8. Next, Jason uses a valvespring micrometer along with a valvespring cup, retainer and lock to check what height the valvesprings will install at. The springs themselves are spec'd out at 142 pounds on the seat (when the valve is closed) at a height of 1.940 inches. The cam calls for between 120-130 pounds on the seat. After measuring with the retainer, our height came out to 1.949 inches. This means the springs will set up a little taller than spec, giving us a light enough seat pressure to work with our cam. If the measurement had been too short, we would've needed a set of valve locks that would move the retainer up, decreasing seat pressure. If the measurement had been too tall, we would have needed special valvespring shims (easily available from any cam company) and shimmed the spring up to get the required seat pressure.
9. With our measurements set, Jason uses a valvespring compressor to compress the spring so the locks can be installed. Our valvesprings have a max lift of .794 inches, well below the .550-/.570-inch lift of our cam. This means we won't be anywhere near coil bind. Running a spring constantly near coil bind can overstress the spring and cause it to fail prematurely.
10. With the heads fully assembled, they're set down on the block. With our combustion chamber size, pistons, and head gasket thickness, our net compression should be right around 10:1, safe for pump gas but still capable of great power.
11. With the heads in place, our ARP head bolts are installed, after using thread sealer on the bolts that go into the block's water jackets. If you don't use sealer on these bolts, you could end up with water seeping into the oil and combustion chamber.

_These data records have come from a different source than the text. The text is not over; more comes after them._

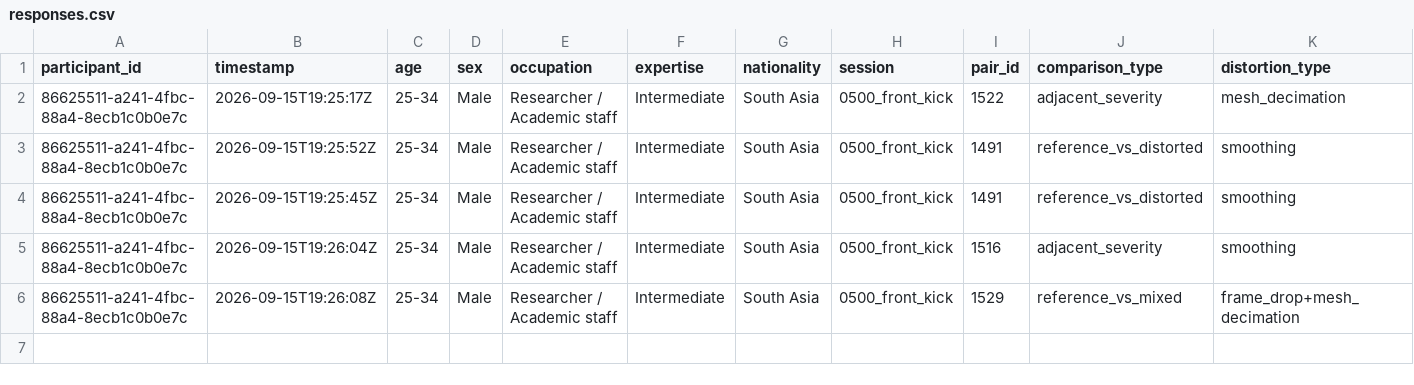
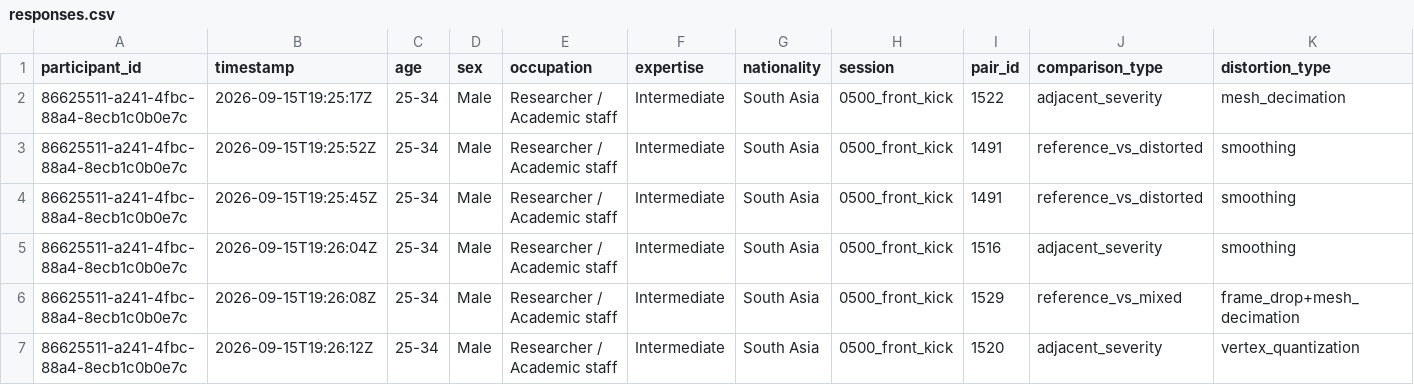
Before and after one commit to shakirul360/AvatarVerse, a CSV file: mos_app/data/responses.csv, drawn as a sheet; only a part is shown; rows hold the shown columns only; the diff names each change by its address in the sheet, - before the commit and + after, or states it on an @@ line.

Commit message:
Response: 86625511/1520

```diff
--- a/mos_app/data/responses.csv
+++ b/mos_app/data/responses.csv
+row 7: 86625511-a241-4fbc-88a4-8ecb1c0b0e7c | 2026-09-15T19:26:12Z | 25-34 | Male | Researcher / Academic staff | Intermediate | South Asia | 0500_front_kick | 1520 | adjacent_severity | vertex_quantization
```
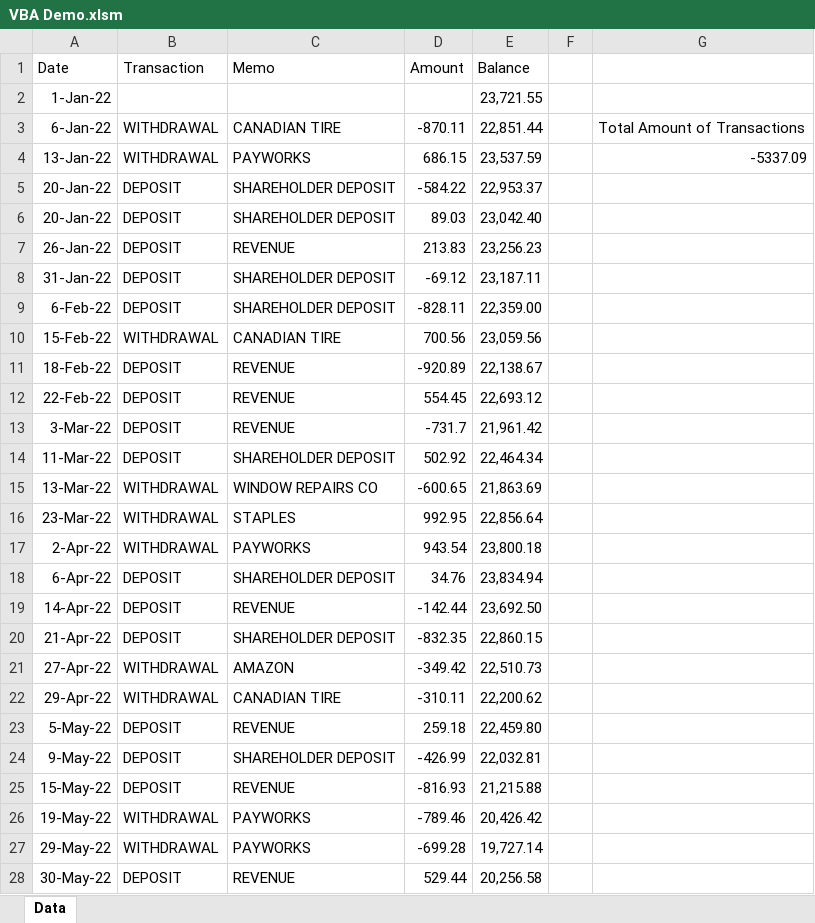
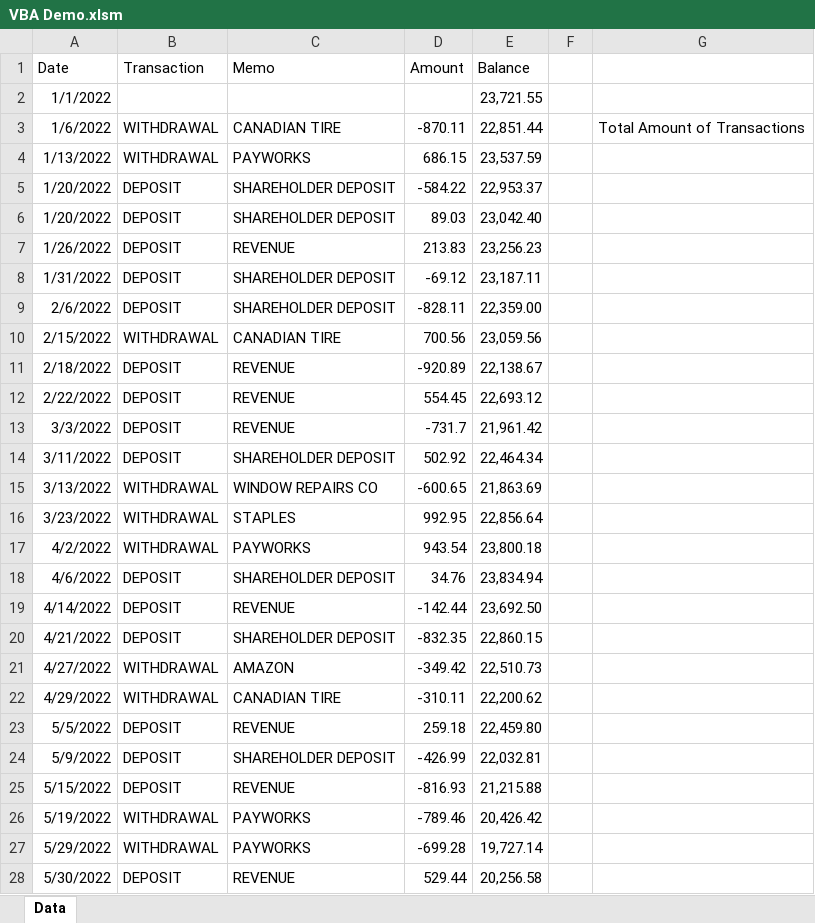
Before and after one commit to NoriTheBudgie/VBA-Screen-Cast, an Excel workbook: datasets/VBA Demo.xlsm, sheet Data, drawn as a sheet; only a part is shown; values as stored, in another font and other column widths than the file's, no borders; the diff covers the shown part only; the diff names each change by its address in the sheet, - before the commit and + after, or states it on an @@ line.

```diff
--- a/datasets/VBA Demo.xlsm (sheet Data)
+++ b/datasets/VBA Demo.xlsm (sheet Data)
-A2 (Date): 1-Jan-22
+A2 (Date): 1/1/2022
-A3 (Date): 6-Jan-22
+A3 (Date): 1/6/2022
-A4 (Date): 13-Jan-22
+A4 (Date): 1/13/2022
-G4: -5337.09
+G4: (empty)
-A5:A6 (Date): 20-Jan-22
+A5:A6 (Date): 1/20/2022
-A7 (Date): 26-Jan-22
+A7 (Date): 1/26/2022
-A8 (Date): 31-Jan-22
+A8 (Date): 1/31/2022
-A9 (Date): 6-Feb-22
+A9 (Date): 2/6/2022
-A10 (Date): 15-Feb-22
+A10 (Date): 2/15/2022
-A11 (Date): 18-Feb-22
+A11 (Date): 2/18/2022
-A12 (Date): 22-Feb-22
+A12 (Date): 2/22/2022
-A13 (Date): 3-Mar-22
+A13 (Date): 3/3/2022
-A14 (Date): 11-Mar-22
+A14 (Date): 3/11/2022
-A15 (Date): 13-Mar-22
+A15 (Date): 3/13/2022
-A16 (Date): 23-Mar-22
+A16 (Date): 3/23/2022
-A17 (Date): 2-Apr-22
+A17 (Date): 4/2/2022
-A18 (Date): 6-Apr-22
+A18 (Date): 4/6/2022
-A19 (Date): 14-Apr-22
+A19 (Date): 4/14/2022
-A20 (Date): 21-Apr-22
+A20 (Date): 4/21/2022
-A21 (Date): 27-Apr-22
+A21 (Date): 4/27/2022
-A22 (Date): 29-Apr-22
+A22 (Date): 4/29/2022
-A23 (Date): 5-May-22
+A23 (Date): 5/5/2022
-A24 (Date): 9-May-22
+A24 (Date): 5/9/2022
-A25 (Date): 15-May-22
+A25 (Date): 5/15/2022
-A26 (Date): 19-May-22
+A26 (Date): 5/19/2022
-A27 (Date): 29-May-22
+A27 (Date): 5/29/2022
-A28 (Date): 30-May-22
+A28 (Date): 5/30/2022
```
Also changed, not shown: 36 edited cells elsewhere in this sheet, datasets/Raw Data.xlsx, 1 other file.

On the bolts that don't hit water, ARP's thread lube was used, along with using it under the heads of all the washers.